* **EXERCISE AIM**
Return the lines of the data below in which the string "bold" occurs.

* **EXTRACTED MATERIAL**
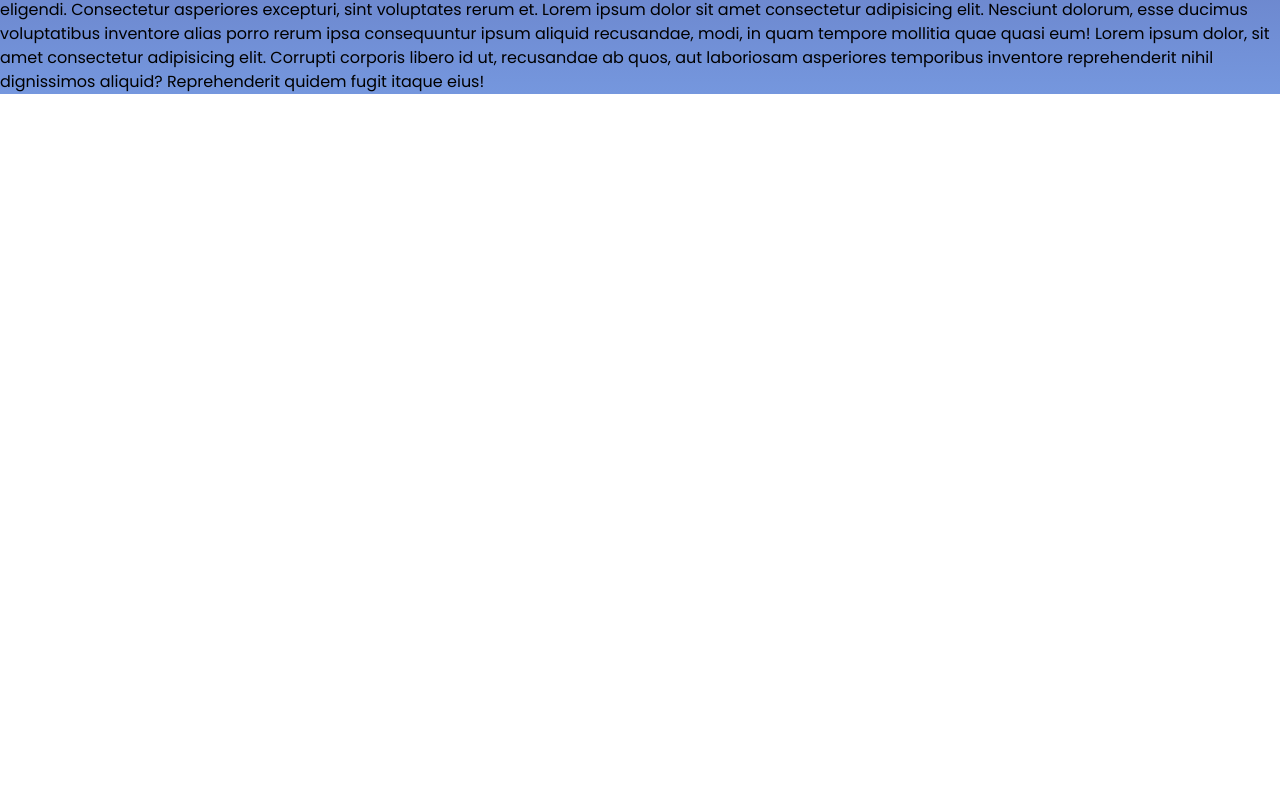
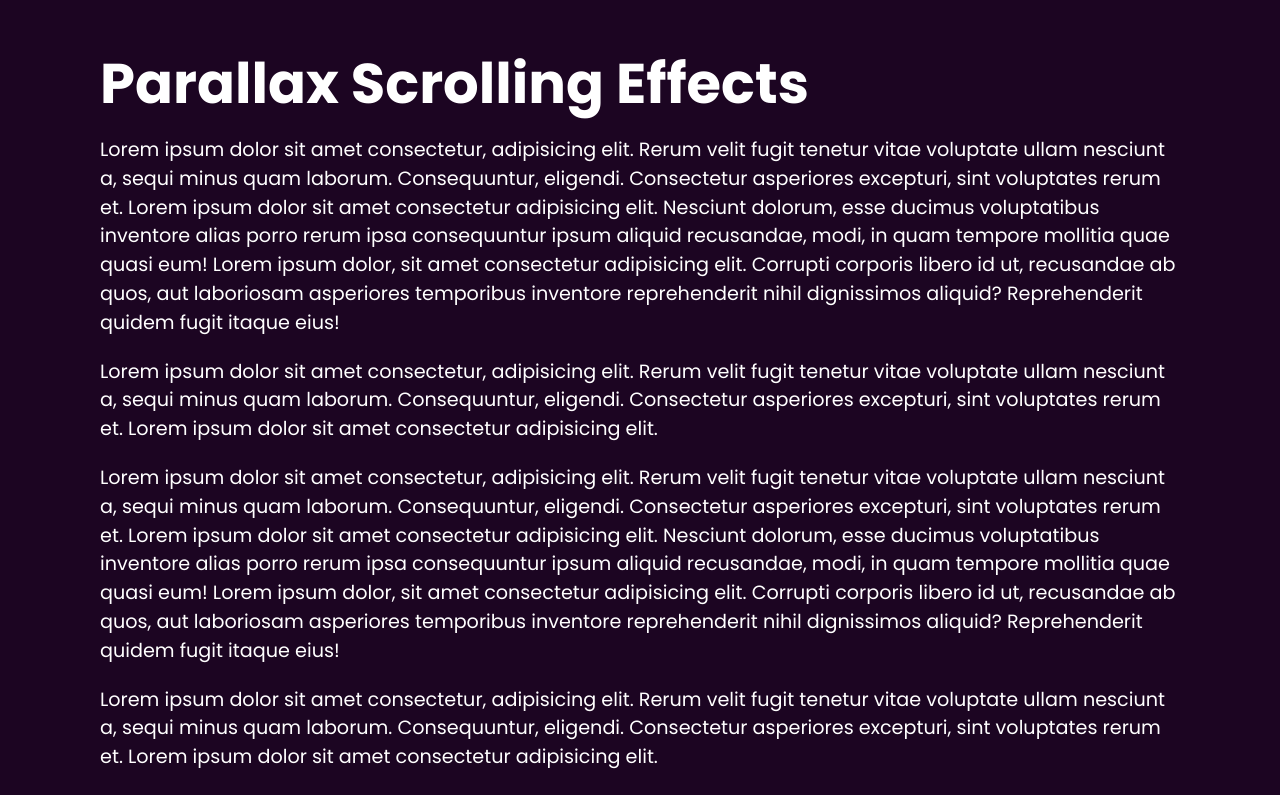
Before and after one commit to AleLoiac/parallax, a React (Vite) app: page / in a window 1280 px wide. Shown: the part 858-1653 px from the top of the page. Before the commit the page ends 952 px from the top, so only its background shows below. Built offline with nearby package versions, Linux system fonts and the light colour scheme.

Commit message:
Complete About.jsx, add gradient between sections

```diff
--- a/src/components/About.jsx
+++ b/src/components/About.jsx
@@ -1,8 +1,48 @@
 const About = () => {
   return (
-    <section id="about">
-      <h2 className="font-bold text-2xl">Parallax Scrolling Effects</h2>
-      <p>
+    <section id="about" className="relative p-[100px] bg-[#1c0522]">
+      <h2 className="font-bold text-[3.5em] text-white pb-[10px]">
+        Parallax Scrolling Effects
+      </h2>
+      <p className="text-[1.2em] text-white mb-[20px]">
+        Lorem ipsum dolor sit amet consectetur, adipisicing elit. Rerum velit
+        fugit tenetur vitae voluptate ullam nesciunt a, sequi minus quam
+        laborum. Consequuntur, eligendi. Consectetur asperiores excepturi, sint
+        voluptates rerum et. Lorem ipsum dolor sit amet consectetur adipisicing
+        elit. Nesciunt dolorum, esse ducimus voluptatibus inventore alias porro
+        rerum ipsa consequuntur ipsum aliquid recusandae, modi, in quam tempore
+        mollitia quae quasi eum! Lorem ipsum dolor, sit amet consectetur
+        adipisicing elit. Corrupti corporis libero id ut, recusandae ab quos,
+        aut laboriosam asperiores temporibus inventore reprehenderit nihil
+        dignissimos aliquid? Reprehenderit quidem fugit itaque eius!
+      </p>
+      <p className="text-[1.2em] text-white mb-[20px]">
+        Lorem ipsum dolor sit amet consectetur, adipisicing elit. Rerum velit
+        fugit tenetur vitae voluptate ullam nesciunt a, sequi minus quam
+        laborum. Consequuntur, eligendi. Consectetur asperiores excepturi, sint
+        voluptates rerum et. Lorem ipsum dolor sit amet consectetur adipisicing
+        elit.
+      </p>
+      <p className="text-[1.2em] text-white mb-[20px]">
+        Lorem ipsum dolor sit amet consectetur, adipisicing elit. Rerum velit
+        fugit tenetur vitae voluptate ullam nesciunt a, sequi minus quam
+        laborum. Consequuntur, eligendi. Consectetur asperiores excepturi, sint
+        voluptates rerum et. Lorem ipsum dolor sit amet consectetur adipisicing
+        elit. Nesciunt dolorum, esse ducimus voluptatibus inventore alias porro
+        rerum ipsa consequuntur ipsum aliquid recusandae, modi, in quam tempore
+        mollitia quae quasi eum! Lorem ipsum dolor, sit amet consectetur
+        adipisicing elit. Corrupti corporis libero id ut, recusandae ab quos,
+        aut laboriosam asperiores temporibus inventore reprehenderit nihil
+        dignissimos aliquid? Reprehenderit quidem fugit itaque eius!
+      </p>
+      <p className="text-[1.2em] text-white mb-[20px]">
+        Lorem ipsum dolor sit amet consectetur, adipisicing elit. Rerum velit
+        fugit tenetur vitae voluptate ullam nesciunt a, sequi minus quam
+        laborum. Consequuntur, eligendi. Consectetur asperiores excepturi, sint
+        voluptates rerum et. Lorem ipsum dolor sit amet consectetur adipisicing
+        elit.
+      </p>
+      <p className="text-[1.2em] text-white mb-[20px]">
         Lorem ipsum dolor sit amet consectetur, adipisicing elit. Rerum velit
         fugit tenetur vitae voluptate ullam nesciunt a, sequi minus quam
         laborum. Consequuntur, eligendi. Consectetur asperiores excepturi, sint
--- a/src/components/Background.jsx
+++ b/src/components/Background.jsx
@@ -1,6 +1,6 @@
 const Background = ({ children }) => {
   return (
-    <div className="min-h-screen bg-gradient-to-b from-[#2b1055] to-[#7597de] overflow-hidden">
+    <div className="min-h-screen bg-gradient-to-b from-[#2b1055] to-[#7597de] overflow-hidden scroll-smooth">
       {children}
     </div>
   );
--- a/src/components/Hero.jsx
+++ b/src/components/Hero.jsx
@@ -2,7 +2,7 @@ const Hero = () => {
   return (
     <section
       id="home"
-      className="relative min-h-screen w-screen p-[100px] flex justify-center items-center"
+      className="relative min-h-screen w-screen p-[100px] flex justify-center items-center gradient-before-box"
     >
       <img src="/images/stars.png" className="parallax-image" />
       <img src="/images/moon.png" className="parallax-image mix-blend-screen" />
--- a/src/index.css
+++ b/src/index.css
@@ -5,6 +5,10 @@ body {
   font-family: "Poppins";
 }
 
+.gradient-before-box {
+  @apply before:content-[""] before:absolute before:bottom-0 before:w-full before:h-[100px] before:bg-gradient-to-t before:from-[#1c0522] before:to-transparent before:z-[100];
+}
+
 .parallax-image {
   @apply absolute top-0 left-0 w-full h-full object-cover pointer-events-none;
 }
```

* **WRITTEN SOLUTION**
-      <h2 className="font-bold text-2xl">Parallax Scrolling Effects</h2>
+      <h2 className="font-bold text-[3.5em] text-white pb-[10px]">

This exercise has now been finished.